» **What you are asked to do**:
If a line in the data below contains "ipynb", copy it.

━━━ Supplied information ━━━

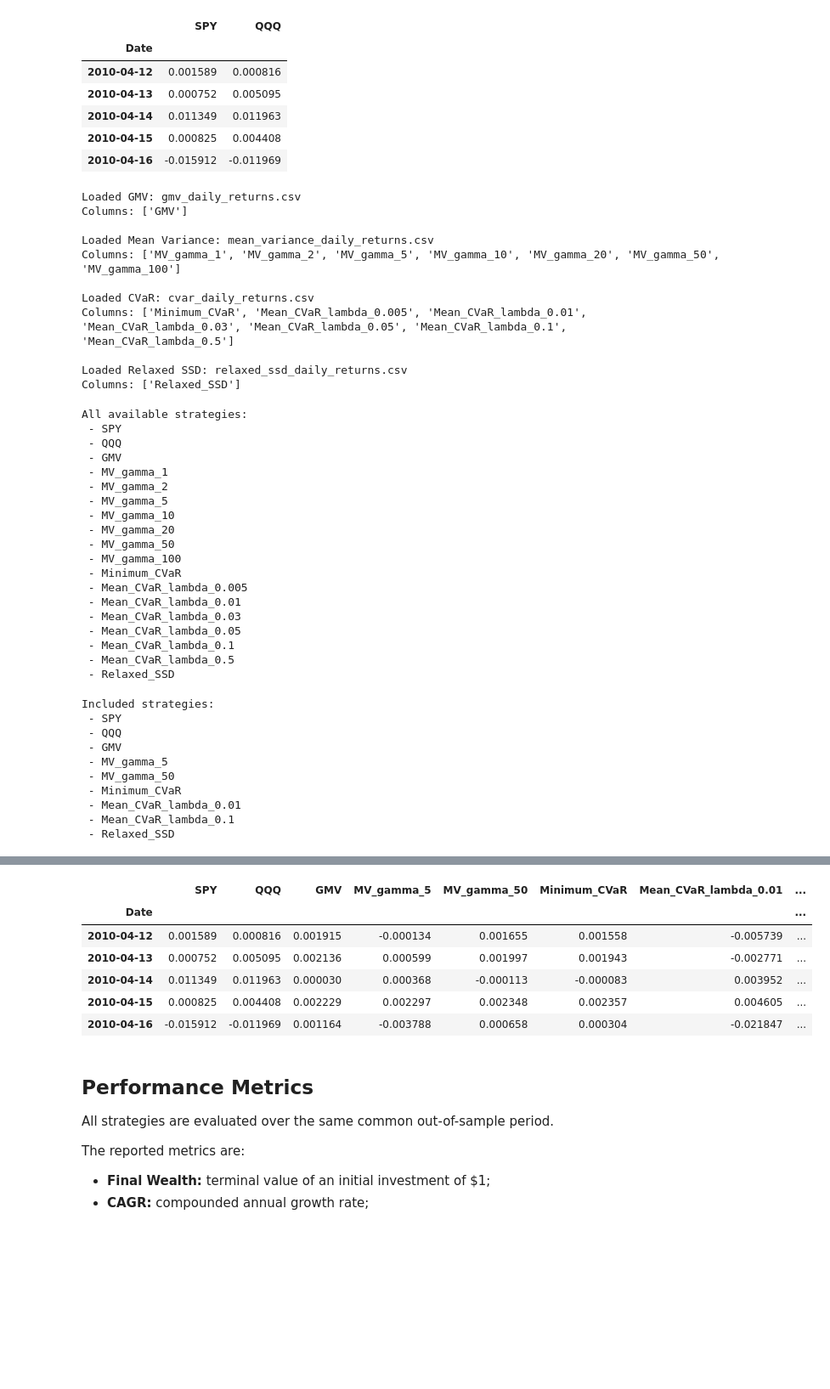
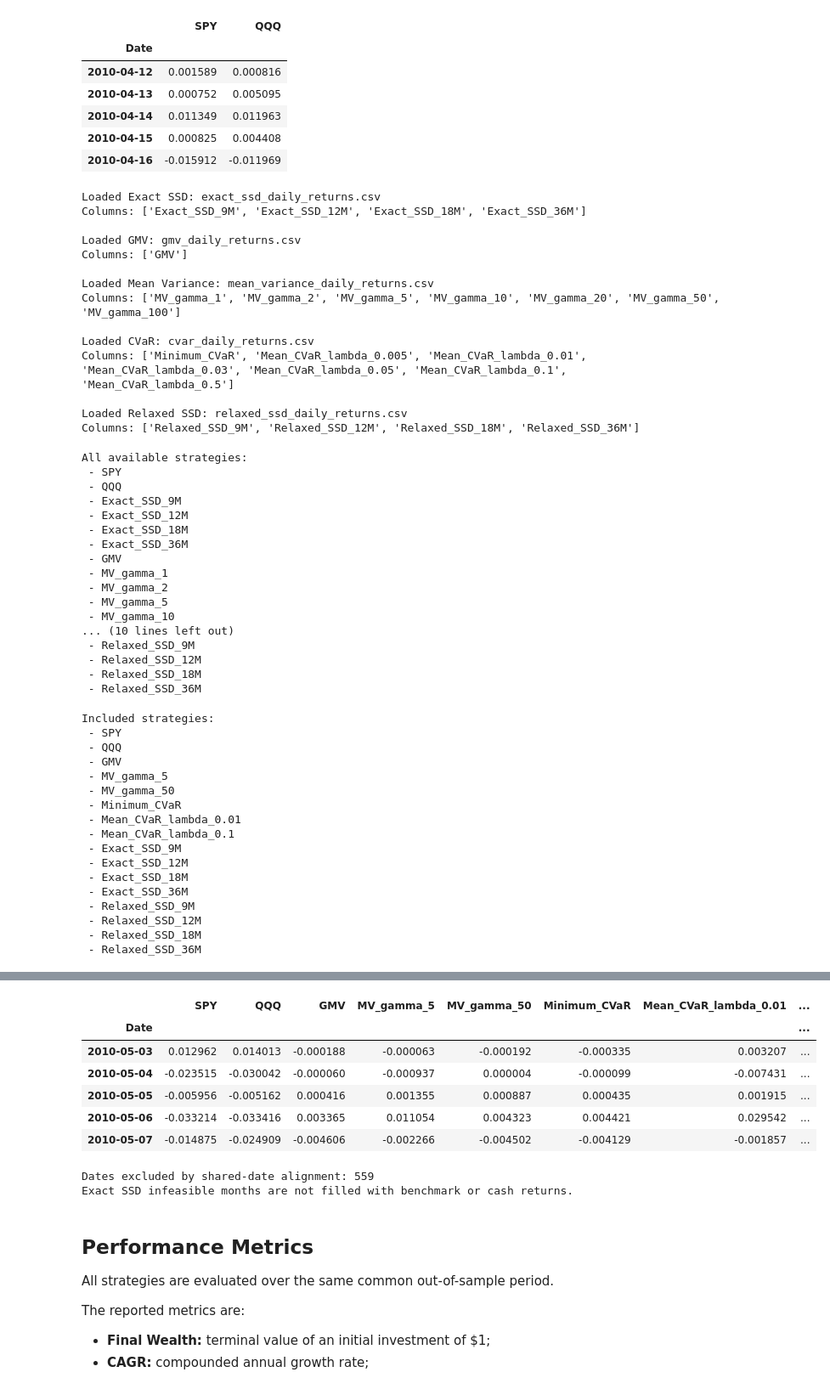
Before and after one commit to HoshizoraR0905/Portfolio_Optimization, a Jupyter notebook: notebooks/09_final_comparison.ipynb, the cells around one changed output, grey strips where cells are left out. Shown at 85% size. Drawn from its saved outputs; the diff is of its cells as text; code cells hidden in the pictures; blank space fills up the shorter version.

```diff
--- a/notebooks/09_final_comparison.ipynb
+++ b/notebooks/09_final_comparison.ipynb
@@ -79,6 +82,17 @@ print(
     "Results directory:",
     RESULTS_DIR,
 )
+current_directory = Path.cwd()
+PROJECT_ROOT = current_directory if (current_directory / "config.yaml").exists() else current_directory.parent
+with (PROJECT_ROOT / "config.yaml").open() as config_file:
+    config = yaml.safe_load(config_file)
+ESTIMATION_WINDOWS_MONTHS = config["backtest"]["estimation_windows_months"]
+if (not isinstance(ESTIMATION_WINDOWS_MONTHS, list) or not ESTIMATION_WINDOWS_MONTHS
+        or any(type(months) is not int or months <= 0 for months in ESTIMATION_WINDOWS_MONTHS)
+        or len(set(ESTIMATION_WINDOWS_MONTHS)) != len(ESTIMATION_WINDOWS_MONTHS)):
+    raise ValueError("estimation_windows_months must contain unique positive integer months")
+BASELINE_ESTIMATION_MONTHS = 12 * config["backtest"]["estimation_window_years"]
+print("Configured estimation windows:", ESTIMATION_WINDOWS_MONTHS)
 # %% [output]
 Project root: /Users/yyi/Projects/Portfolio optimization
 Results directory: /Users/yyi/Projects/Portfolio optimization/results
@@ -145,6 +160,7 @@ Benchmark observations: 2512
 | 2010-04-16 | -0.015912 | -0.011969 |
 # %%
 RETURN_FILES = {
+    "Exact SSD": RESULTS_DIR / "exact_ssd_daily_returns.csv",
     "GMV": (
         RESULTS_DIR
         / "gmv_daily_returns.csv"
@@ -240,6 +256,9 @@ if missing_result_files:
             file_name,
         )
 # %% [output]
+Loaded Exact SSD: exact_ssd_daily_returns.csv
+Columns: ['Exact_SSD_9M', 'Exact_SSD_12M', 'Exact_SSD_18M', 'Exact_SSD_36M']
+
 Loaded GMV: gmv_daily_returns.csv
 Columns: ['GMV']
 
@@ -250,7 +269,7 @@ Loaded CVaR: cvar_daily_returns.csv
 Columns: ['Minimum_CVaR', 'Mean_CVaR_lambda_0.005', 'Mean_CVaR_lambda_0.01', 'Mean_CVaR_lambda_0.03', 'Mean_CVaR_lambda_0.05', 'Mean_CVaR_lambda_0.1', 'Mean_CVaR_lambda_0.5']
 
 Loaded Relaxed SSD: relaxed_ssd_daily_returns.csv
-Columns: ['Relaxed_SSD']
+Columns: ['Relaxed_SSD_9M', 'Relaxed_SSD_12M', 'Relaxed_SSD_18M', 'Relaxed_SSD_36M']
 # %%
 all_available_returns = pd.concat(
     loaded_return_frames,
@@ -281,22 +300,20 @@ for column_name in (
 All available strategies:
  - SPY
  - QQQ
+ - Exact_SSD_9M
+ - Exact_SSD_12M
+ - Exact_SSD_18M
+ - Exact_SSD_36M
  - GMV
  - MV_gamma_1
  - MV_gamma_2
  - MV_gamma_5
  - MV_gamma_10
- - MV_gamma_20
- - MV_gamma_50
- - MV_gamma_100
- - Minimum_CVaR
- - Mean_CVaR_lambda_0.005
- - Mean_CVaR_lambda_0.01
- - Mean_CVaR_lambda_0.03
- - Mean_CVaR_lambda_0.05
- - Mean_CVaR_lambda_0.1
- - Mean_CVaR_lambda_0.5
- - Relaxed_SSD
+... (10 lines left out)
+ - Relaxed_SSD_9M
+ - Relaxed_SSD_12M
+ - Relaxed_SSD_18M
+ - Relaxed_SSD_36M
 # %%
 REQUESTED_STRATEGIES = [
     "SPY",
@@ -311,7 +328,8 @@ REQUESTED_STRATEGIES = [
     "Mean_CVaR_lambda_0.01",
     "Mean_CVaR_lambda_0.1",
 
-    "Relaxed_SSD",
+    *[f"Exact_SSD_{months}M" for months in ESTIMATION_WINDOWS_MONTHS],
+    *[f"Relaxed_SSD_{months}M" for months in ESTIMATION_WINDOWS_MONTHS],
 ]
 
 included_strategies = [
@@ -358,7 +376,14 @@ Included strategies:
  - Minimum_CVaR
  - Mean_CVaR_lambda_0.01
  - Mean_CVaR_lambda_0.1
- - Relaxed_SSD
+ - Exact_SSD_9M
+ - Exact_SSD_12M
+ - Exact_SSD_18M
+ - Exact_SSD_36M
+ - Relaxed_SSD_9M
+ - Relaxed_SSD_12M
+ - Relaxed_SSD_18M
+ - Relaxed_SSD_36M
 # %%
 comparison_returns = (
     all_available_returns[
@@ -410,4 +435,7 @@ print(
 display(
     comparison_returns.head()
 )
+print("Dates excluded by shared-date alignment:",
+      all_available_returns.loc[BACKTEST_START:BACKTEST_END, included_strategies].isna().any(axis=1).sum())
+print("Exact SSD infeasible months are not filled with benchmark or cash returns.")
 # %% [output]
@@ -416,10 +444,12 @@ Common daily observations: 2511
 |  | SPY | QQQ | GMV | MV_gamma_5 | MV_gamma_50 | Minimum_CVaR | Mean_CVaR_lambda_0.01 | ... |
 | Date |  |  |  |  |  |  |  | ... |
-| 2010-04-12 | 0.001589 | 0.000816 | 0.001915 | -0.000134 | 0.001655 | 0.001558 | -0.005739 | ... |
-| 2010-04-13 | 0.000752 | 0.005095 | 0.002136 | 0.000599 | 0.001997 | 0.001943 | -0.002771 | ... |
-| 2010-04-14 | 0.011349 | 0.011963 | 0.000030 | 0.000368 | -0.000113 | -0.000083 | 0.003952 | ... |
-| 2010-04-15 | 0.000825 | 0.004408 | 0.002229 | 0.002297 | 0.002348 | 0.002357 | 0.004605 | ... |
-| 2010-04-16 | -0.015912 | -0.011969 | 0.001164 | -0.003788 | 0.000658 | 0.000304 | -0.021847 | ... |
+| 2010-05-03 | 0.012962 | 0.014013 | -0.000188 | -0.000063 | -0.000192 | -0.000335 | 0.003207 | ... |
+| 2010-05-04 | -0.023515 | -0.030042 | -0.000060 | -0.000937 | 0.000004 | -0.000099 | -0.007431 | ... |
+| 2010-05-05 | -0.005956 | -0.005162 | 0.000416 | 0.001355 | 0.000887 | 0.000435 | 0.001915 | ... |
+| 2010-05-06 | -0.033214 | -0.033416 | 0.003365 | 0.011054 | 0.004323 | 0.004421 | 0.029542 | ... |
+| 2010-05-07 | -0.014875 | -0.024909 | -0.004606 | -0.002266 | -0.004502 | -0.004129 | -0.001857 | ... |
+Dates excluded by shared-date alignment: 559
+Exact SSD infeasible months are not filled with benchmark or cash returns.
 # %% [markdown]
 ## Performance Metrics
 
```
Also changed, not shown: parts of 10 cells of this notebook, 12 other files.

━━━

» **Answer to this task**:
Before and after one commit to HoshizoraR0905/Portfolio_Optimization, a Jupyter notebook: notebooks/09_final_comparison.ipynb, the cells around one changed output, grey strips where cells are left out. Shown at 85% size. Drawn from its saved outputs; the diff is of its cells as text; code cells hidden in the pictures; blank space fills up the shorter version.
--- a/notebooks/09_final_comparison.ipynb
+++ b/notebooks/09_final_comparison.ipynb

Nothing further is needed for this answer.